a scientist studying the environment

Starting a Nature-Related Career: What are Your Options?

Spread the love
  • Environmental scientists conduct research and find solutions to environmental problems.
  • Tree surgeons diagnose and treat tree diseases and need qualifications such as arboriculture and horticulture degrees.
  • Park rangers manage and protect national parks and other natural sites.
  • Foresters balance economic, social, and environmental considerations in managing forests.
  • Wildlife biologists study animals and their habitats to understand behavior, genetics, population dynamics, etc.

If you love being out in nature and are passionate about making a difference in the environment, a career in a nature-related field may be an excellent fit for you. The good news is various career options are available that allow you to work with nature in different ways. This blog post will explore some of the top nature-related career options and what each entails.

Environmental Scientist

Environmental scientists are responsible for researching issues that affect the environment, such as pollution and climate change. They also work to find ways to eliminate or reduce these issues.

If you’re passionate about solving environmental problems, becoming an environmental scientist could be the perfect fit. Environmental scientists can work for government agencies, non-profit organizations, consulting companies, or private research institutions.

Tree Surgeon

a tree surgeon in action

Did you know that trees need medical care? As a tree surgeon, you would diagnose and treat tree-related diseases. It’s important to note that there are some vital qualifications to become a tree surgeon, such as:

  • A degree in arboriculture, horticulture, forestry, or a related field
  • Ability to read and understand tree ecology and physiology
  • Knowledge of industry-standard equipment and tools
  • A valid driver’s license for transportation to job sites
  • Certification from an approved trade association.

Park Ranger

Park rangers are in charge of maintaining and protecting national parks and other natural sites. They are responsible for monitoring the environment, enforcing laws and regulations, and educating visitors about the nature around them. Becoming a park ranger could be a great career option if you enjoy camping, hiking, and interacting with people. Park rangers usually work for the government, but some may work for private parks or resorts.


Foresters manage and protect forests, working to balance economic, social, and environmental considerations. They oversee the planting, harvesting, and regeneration of forests and monitor the trees’ health.

If you enjoy spending time outdoors and want to make a difference in preserving these natural resources, becoming a forester could be an excellent fit. Foresters can work for the government, private companies, or non-profit organizations.

Wildlife Biologist

Wildlife biologists study animals and their habitats, working to understand the behavior, genetics, and population dynamics of different species. They may also work to protect endangered species or manage wildlife populations.

If you have a passion for animals and want to research their behavior and ecology, becoming a wildlife biologist could be a great career path.

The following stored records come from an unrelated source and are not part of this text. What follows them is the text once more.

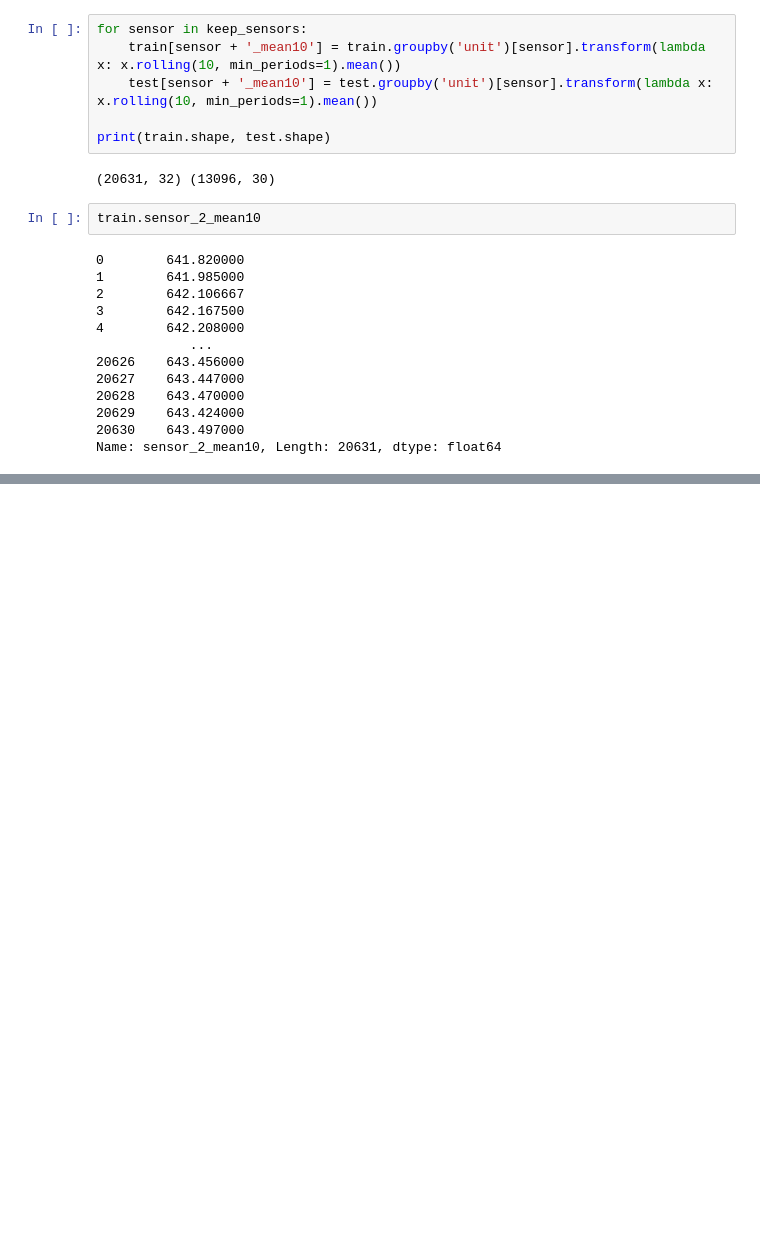
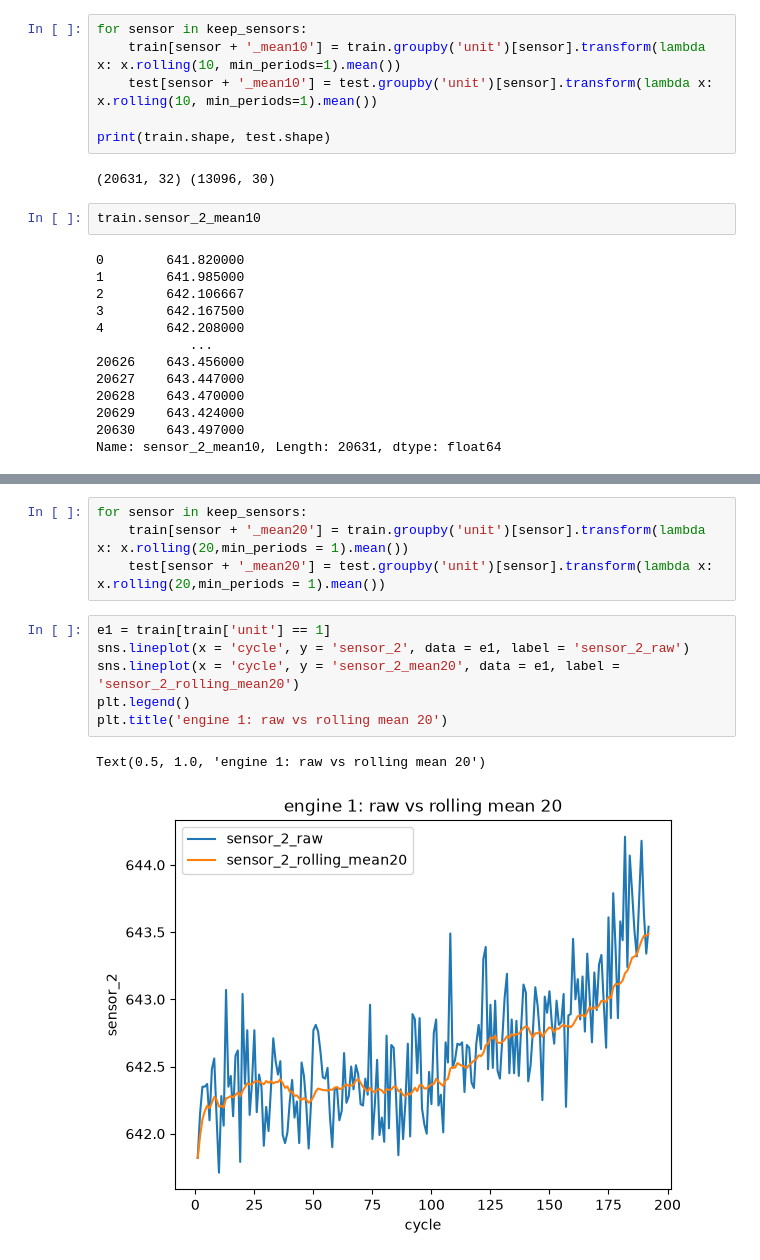
Before and after one commit to Alegbeleye-Ayomide/NASA-C-MAPSS, a Jupyter notebook: NASA C-MAPSS.ipynb, the cells around one changed output, grey strips where cells are left out. Cells and saved outputs as stored; diff of their text form; blank space fills up the shorter version.

```diff
--- a/NASA C-MAPSS.ipynb
+++ b/NASA C-MAPSS.ipynb
@@ -263,0 +281,13 @@ plt.show()
+# %%
+for sensor in keep_sensors:
+    train[sensor + '_mean20'] = train.groupby('unit')[sensor].transform(lambda x: x.rolling(20,min_periods = 1).mean())
+    test[sensor + '_mean20'] = test.groupby('unit')[sensor].transform(lambda x: x.rolling(20,min_periods = 1).mean())
+# %%
+e1 = train[train['unit'] == 1]
+sns.lineplot(x = 'cycle', y = 'sensor_2', data = e1, label = 'sensor_2_raw')
+sns.lineplot(x = 'cycle', y = 'sensor_2_mean20', data = e1, label = 'sensor_2_rolling_mean20')
+plt.legend()
+plt.title('engine 1: raw vs rolling mean 20')
+# %% [output]
+Text(0.5, 1.0, 'engine 1: raw vs rolling mean 20')
+[figure, added]
```
Also changed, not shown: parts of 7 cells of this notebook.
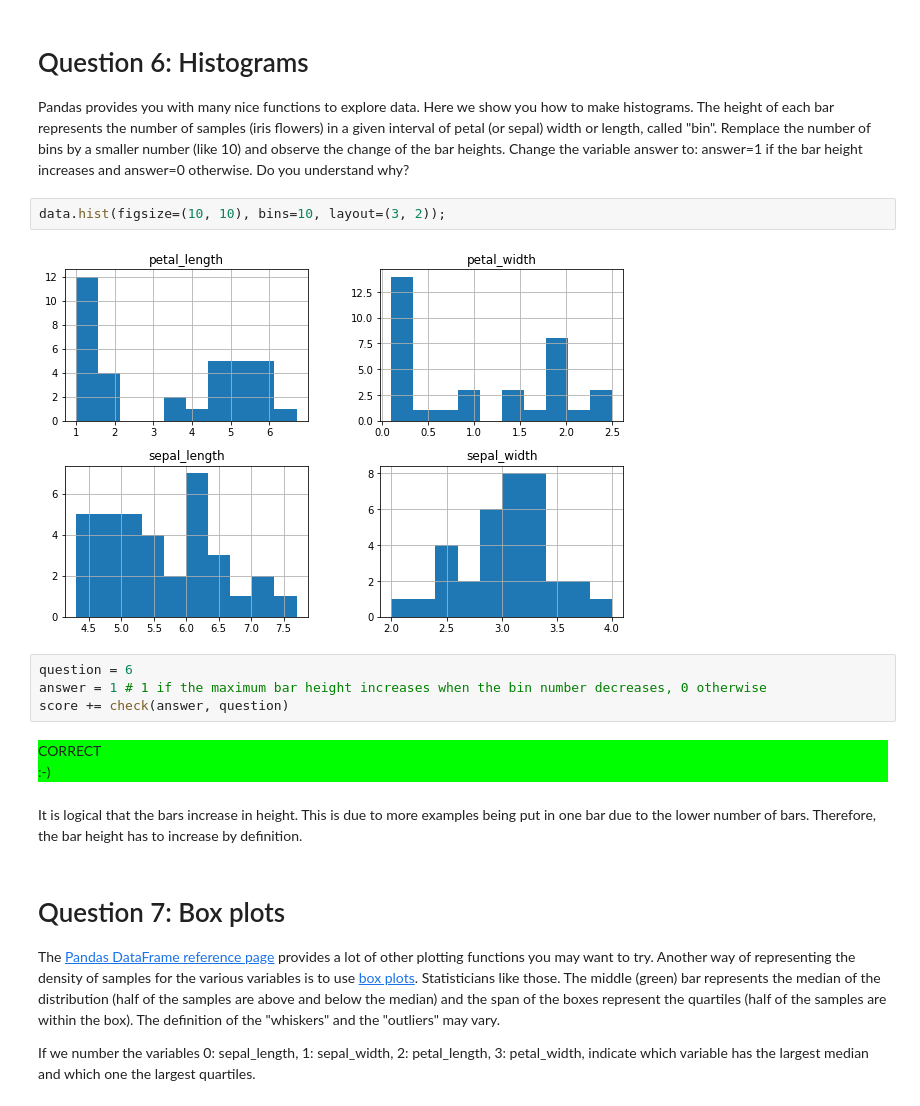
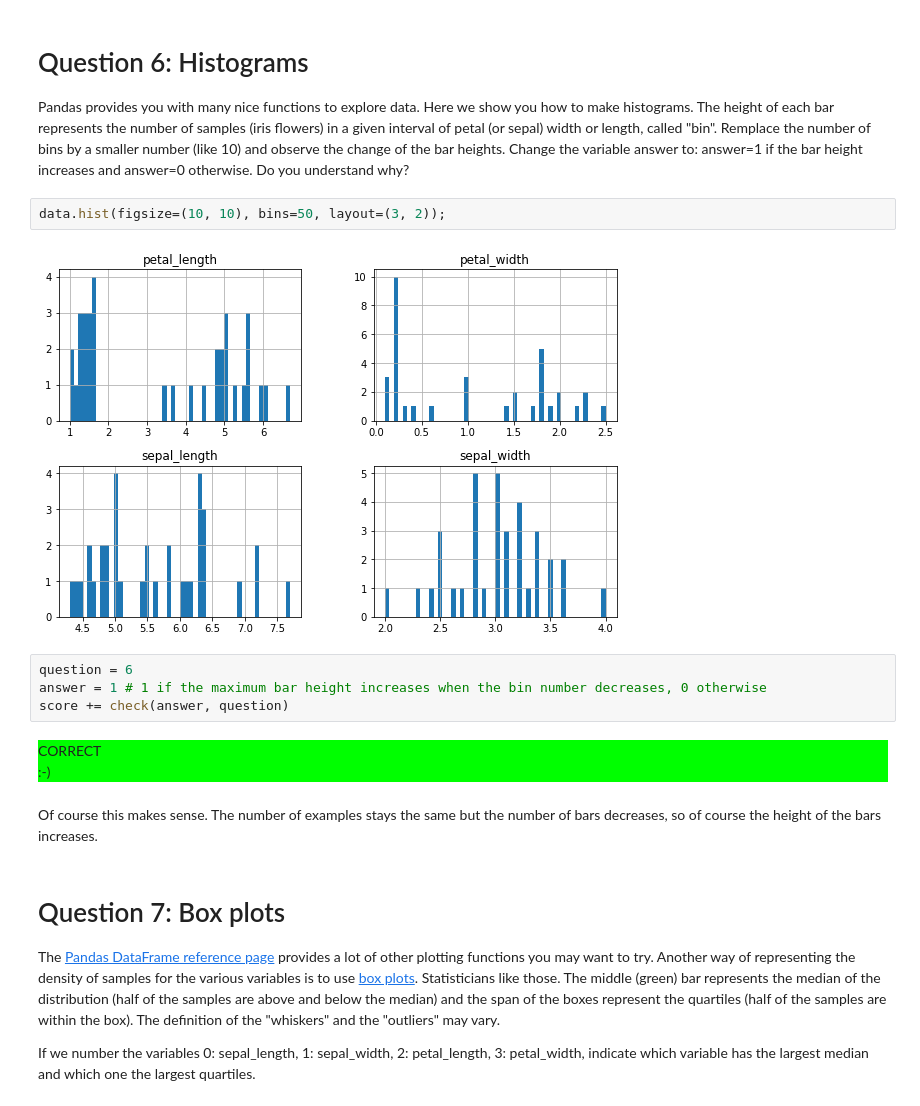
Before and after one commit to RobindeGrootNL/info232, a Jupyter notebook: TP0/TP0.ipynb, the cells around one changed output. Drawn from its saved outputs; the diff is of its cells as text.

```diff
--- a/TP0/TP0.ipynb
+++ b/TP0/TP0.ipynb
@@ -196,9 +197,9 @@ CORRECT
 
 Pandas provides you with many nice functions to explore data. Here we show you how to make histograms. The height of each bar represents the number of samples (iris flowers) in a given interval of petal (or sepal) width or length, called "bin". Remplace the number of bins by a smaller number (like 10) and observe the change of the bar heights. Change the variable answer to: answer=1 if the bar height increases and answer=0 otherwise. Do you understand why?
 # %%
-data.hist(figsize=(10, 10), bins=10, layout=(3, 2));
+data.hist(figsize=(10, 10), bins=50, layout=(3, 2));
 # %% [output]
-[figure, old version]
+[figure, new version]
 # %%
 question = 6
 answer = 1 # 1 if the maximum bar height increases when the bin number decreases, 0 otherwise
@@ -206,8 +207,8 @@ score += check(answer, question)
 # %% [output]
 CORRECT
 :-)
-# %% [markdown]
-It is logical that the bars increase in height. This is due to more examples being put in one bar due to the lower number of bars. Therefore, the bar height has to increase by definition.
+# %% [markdown]
+Of course this makes sense. The number of examples stays the same but the number of bars decreases, so of course the height of the bars increases.
 # %% [markdown]
 # Question 7: Box plots
 The <a href="https://pandas.pydata.org/pandas-docs/stable/reference/frame.html">Pandas DataFrame reference page</a> provides a lot of other plotting functions you may want to try. Another way of representing the density of samples for the various variables is to use <a href="https://en.wikipedia.org/wiki/Box_plot">box plots</a>. Statisticians like those. The middle (green) bar represents the median of the distribution (half of the samples are above and below the median) and the span of the boxes represent the quartiles (half of the samples are within the box). The definition of the "whiskers" and the "outliers" may vary.
```
Also changed, not shown: parts of 11 cells of this notebook.
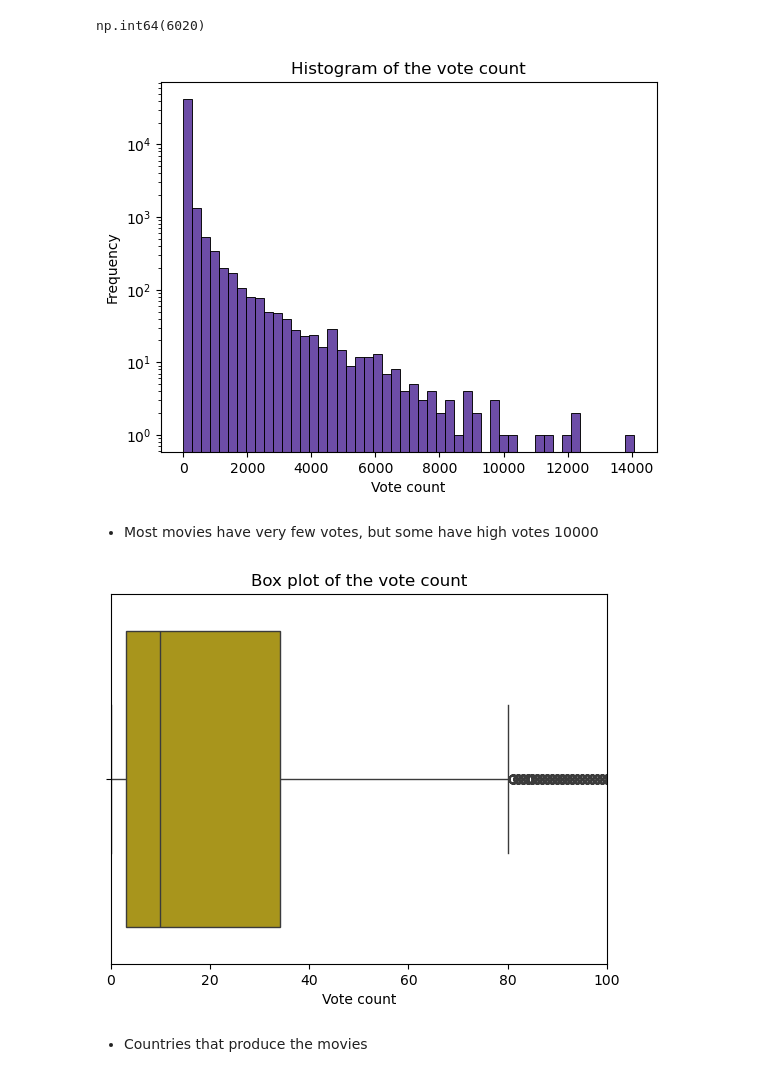
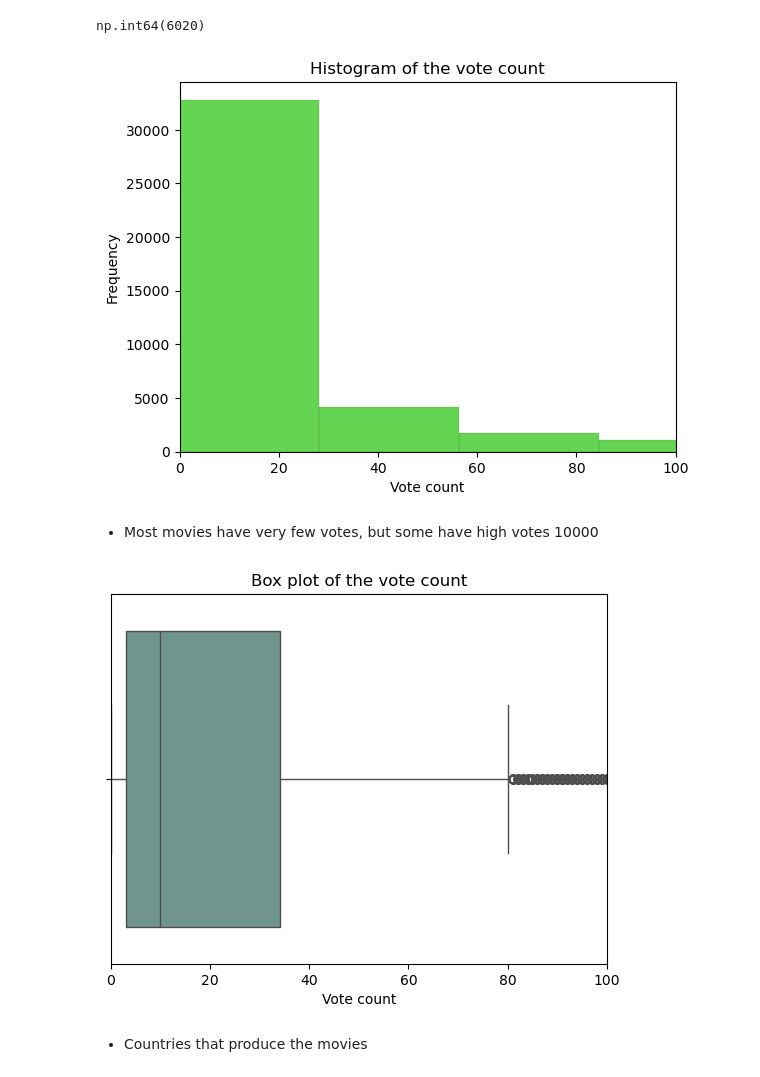
Before and after one commit to Duyduide/Movie-recommendation, a Jupyter notebook: notebooks/02_regression.ipynb, the cells around one changed output. Drawn from its saved outputs; the diff is of its cells as text; code cells hidden in the pictures.

```diff
--- a/notebooks/02_regression.ipynb
+++ b/notebooks/02_regression.ipynb
@@ -28,6 +28,9 @@ def random_color():
 # %%
 # suppress warnings
 meta_data_df = pd.read_csv("../data/movies_metadata.csv", low_memory=False)
+credits_df = pd.read_csv("../data/credits.csv")
+meta_data_df["id"] = meta_data_df["id"].astype(str)
+credits_df["id"] = credits_df["id"].astype(str)
 # %% [markdown]
 - Basic information about the dataset
 # %%
@@ -357,15 +437,15 @@ Name: vote_count, dtype: float64
 # %% [output]
 np.int64(6020)
 # %%
-sns.histplot(data=meta_data_df, x="vote_count", bins=50, color=random_color())
+sns.histplot(data=meta_data_df, x="vote_count", bins=500, color=random_color())
 
-plt.yscale("log")
+plt.xlim((0, 100))
 plt.xlabel("Vote count")
 plt.ylabel("Frequency")
 plt.title("Histogram of the vote count")
 plt.show()
 # %% [output]
-[figure, old version]
+[figure, new version]
 # %% [markdown]
 - Most movies have very few votes, but some have high votes 10000
 # %%
@@ -376,7 +456,7 @@ plt.xlabel("Vote count")
 plt.title("Box plot of the vote count")
 plt.show()
 # %% [output]
-[figure, old version]
+[figure, new version]
 # %% [markdown]
 - Countries that produce the movies
 # %%
```
Also changed, not shown: parts of 31 cells of this notebook.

Wildlife biologists can work for government agencies, non-profit organizations, or research institutions.

Ecotourism Guide

Ecotourism guides lead tourists on outdoor adventures focusing on environmental education and conservation. They may lead hiking or kayaking trips, teach visitors about local wildlife, or educate tourists on sustainability practices.

If you enjoy sharing your love of nature with others and want to make a difference in promoting sustainable tourism, becoming an ecotourism guide could be a great career option. Ecotourism guides can work for tour companies, resorts, or government agencies.

Tips for Finding the Right Career Path

Now that you know about some of the top nature-related career choices, you must reflect on which one is right for you. Here are a few tips to help you find the right fit:

Identify Your Interests

First, consider your interests. Ask yourself questions such as: What do you enjoy doing? What are you passionate about? Doing this will help narrow down the list of potential career paths so you can focus on the ones that best fit your passions and interests.

Get Experience

Getting experience in a particular field is critical to finding success in a career. Consider volunteer opportunities or internships that will help you gain experience and learn more about the area you are interested in pursuing.

Do Research

a young woman researching

Research is vital when making an informed decision about which career path to pursue. Read books, attend webinars, or speak with professionals in the field to better understand what the job entails and if it is a good fit for you.

Make Connections

Networking can be invaluable when finding a job in your chosen field. Attend events, join professional groups, or use social media to meet people already working in the industry. They can provide insight into the career path and help you make the right decision.

The Bottomline

Whether you’re interested in conserving wildlife, working to eliminate pollution, or educating others about the environment, many nature-related careers exist to explore. These are just a few examples of the many career options available, and the list continues to grow as the demand for sustainability increases. No matter your interests or passions, there is likely a nature-related career that is perfect for you!

Scroll to Top